Fatimata Koama and her farmers’ group received more than half a million CFA francs this year to plant and maintain 1,200 trees. Ms. Koama says, “Trees are important. We plant mostly exotic species, but also mango, moringa, and pawpaw trees.” Ms. Koama lives in the northern province of Nayala in Burkina Faso. She is the leader of a farmers’ group which calls itself Magoulé, meaning “I believe” in the local San language.
The payout is equivalent to about 1,200 US dollars, or one dollar per tree. It is part of a strategy to strengthen reforestation efforts, according to environmental group SOS Sahel and Burkina Faso’s Ministry of the Environment. A 2010 study by the ministry found that over 110,000 hectares of forest are degraded each year in the country, about four per cent of the total forested area.
Salifou Ouédraogo is SOS Sahel’s executive director. He says the bonus scheme is a response to the failure of classic reforestation programs, in which as many as nine out of every ten saplings die.

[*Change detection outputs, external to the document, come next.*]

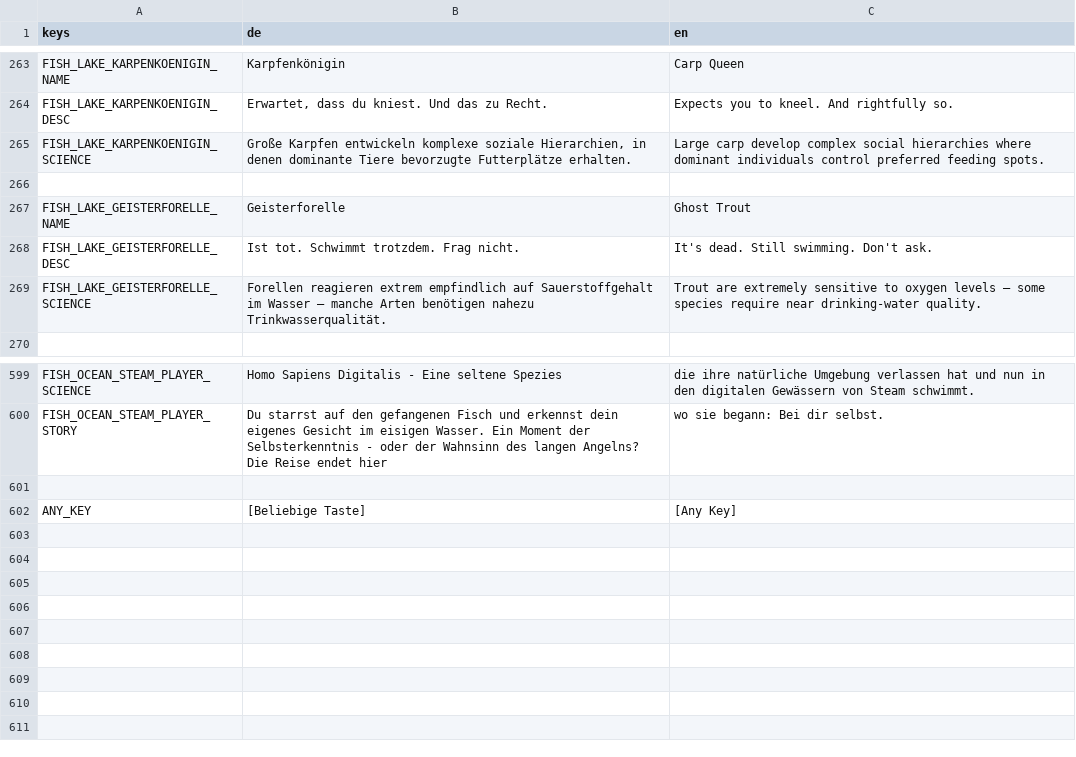
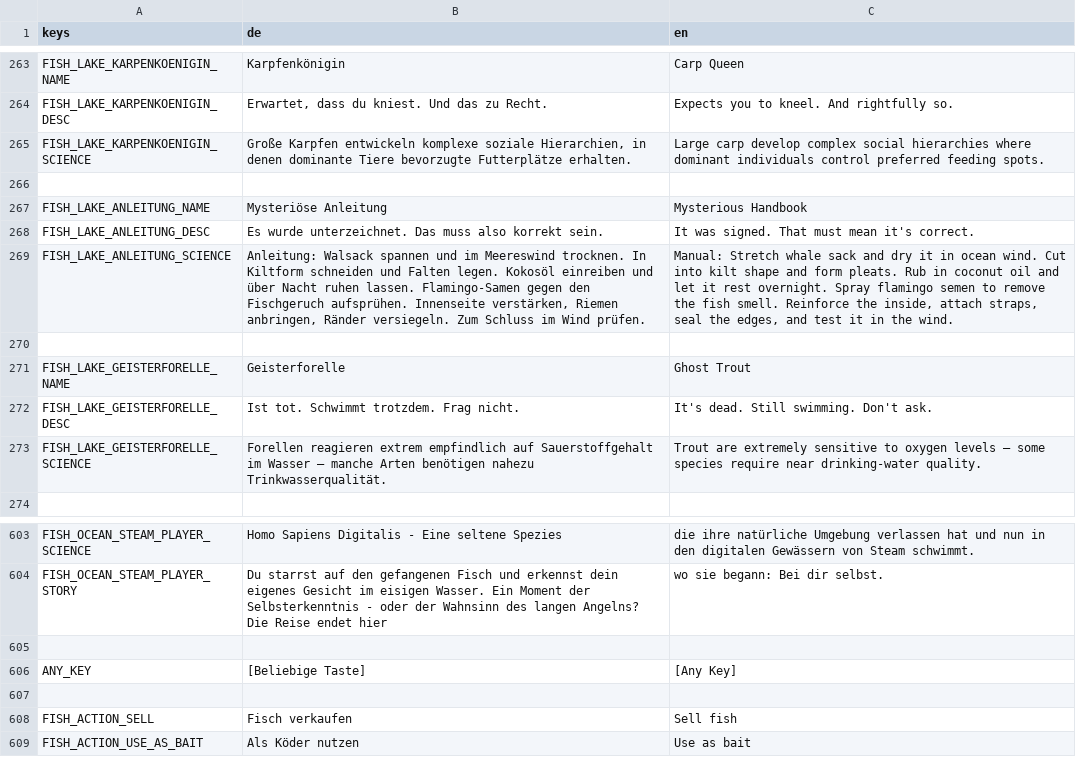
Before and after one commit to Zwiebelonkel/Last-Fisherman, a CSV file: assets/translation.csv, drawn as a sheet; only a part is shown, gaps mark what is left out; the diff names each change by its address in the sheet, - before the commit and + after, or states it on an @@ line.

Commit message:
nice update
- freecam
-debug menu
- visuals
- new fish
-fish as bait

```diff
--- a/assets/translation.csv
+++ b/assets/translation.csv
+row 267: FISH_LAKE_ANLEITUNG_NAME | Mysteriöse Anleitung | Mysterious Handbook
+row 268: FISH_LAKE_ANLEITUNG_DESC | Es wurde unterzeichnet. Das muss also korrekt sein. | It was signed. That must mean it's correct.
+row 269: FISH_LAKE_ANLEITUNG_SCIENCE | Anleitung: Walsack spannen und im Meereswind trocknen. In Kiltform schneiden und Falten legen. Kokosöl einreiben und über Nacht ruhen lassen. Flamingo-Samen gegen den Fischgeruch aufsprühen. Innenseite verstärken, Riemen anbringen, Ränder versiegeln. Zum Schluss im Wind prüfen. | Manual: Stretch whale sack and dry it in ocean wind. Cut into kilt shape and form pleats. Rub in coconut oil and let it rest overnight. Spray flamingo semen to remove the fish smell. Reinforce the inside, attach straps, seal the edges, and test it in the wind.
+row 270: (empty)
+row 607: (empty)
+row 608: FISH_ACTION_SELL | Fisch verkaufen | Sell fish
+row 609: FISH_ACTION_USE_AS_BAIT | Als Köder nutzen | Use as bait
```
Also changed, not shown: 22 other files.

He notes, “We did some research, and found this method [of paying a bonus] had been used by the colonialists to introduce cocoa and coffee in Côte d’Ivoire.”
The program signs contracts with farmers, providing them with modest rewards when a tree survives. The survival rate of young trees has jumped to about 70 per cent, compared to just 10 per cent in conventional reforestation campaigns.
Mouni Conombo is coordinator of SOS Sahel in Nayala province. He says, “We don’t pay [the farmers] for all the work that goes into tending the sapling.” Rather, as Mr. Conombo explains, “We encourage them, helping them understand how it is better to plant a tree and nurture it. If a [newly-planted] tree survives for 24 months, we reward those who planted it.”
SOS Sahel has been using this strategy since 2001, taking advantage of donor support to pay a cash bonus to farmers. Their success led the environment ministry to adopt the approach as a national policy.
Boureima Dao farms in the village of Ey, in Nayala. He says, “It’s been three years since I signed a contract. I have 11 hectares and I have earned a bonus of 206,000 CFA (around 438 dollars) for my orchard of fruit trees.” In Nayala province alone, more than 170 contracts have been signed with local farmers.
But simply planting saplings is not enough. They need to be protected from livestock, human activities and other natural factors. The strategy of using contracts encourages those who plant trees to take responsibility for them, which gives the trees a better chance of survival.
But the new strategy is not one hundred per cent effective. Mr. Ouédraogo says, “For every ten groups who sign up, only five return for the seedlings the following year, because the others have not respected the terms.”
For those who do honour the contracts, the strategy has transformed attitudes towards planting trees. Mr. Conombo says, “It is different from the traditional programs of reforestation in which one only provides seedlings.” He emphasizes, “What we are trying to encourage is a real commitment to planting a tree and caring for it as one would care for a child.”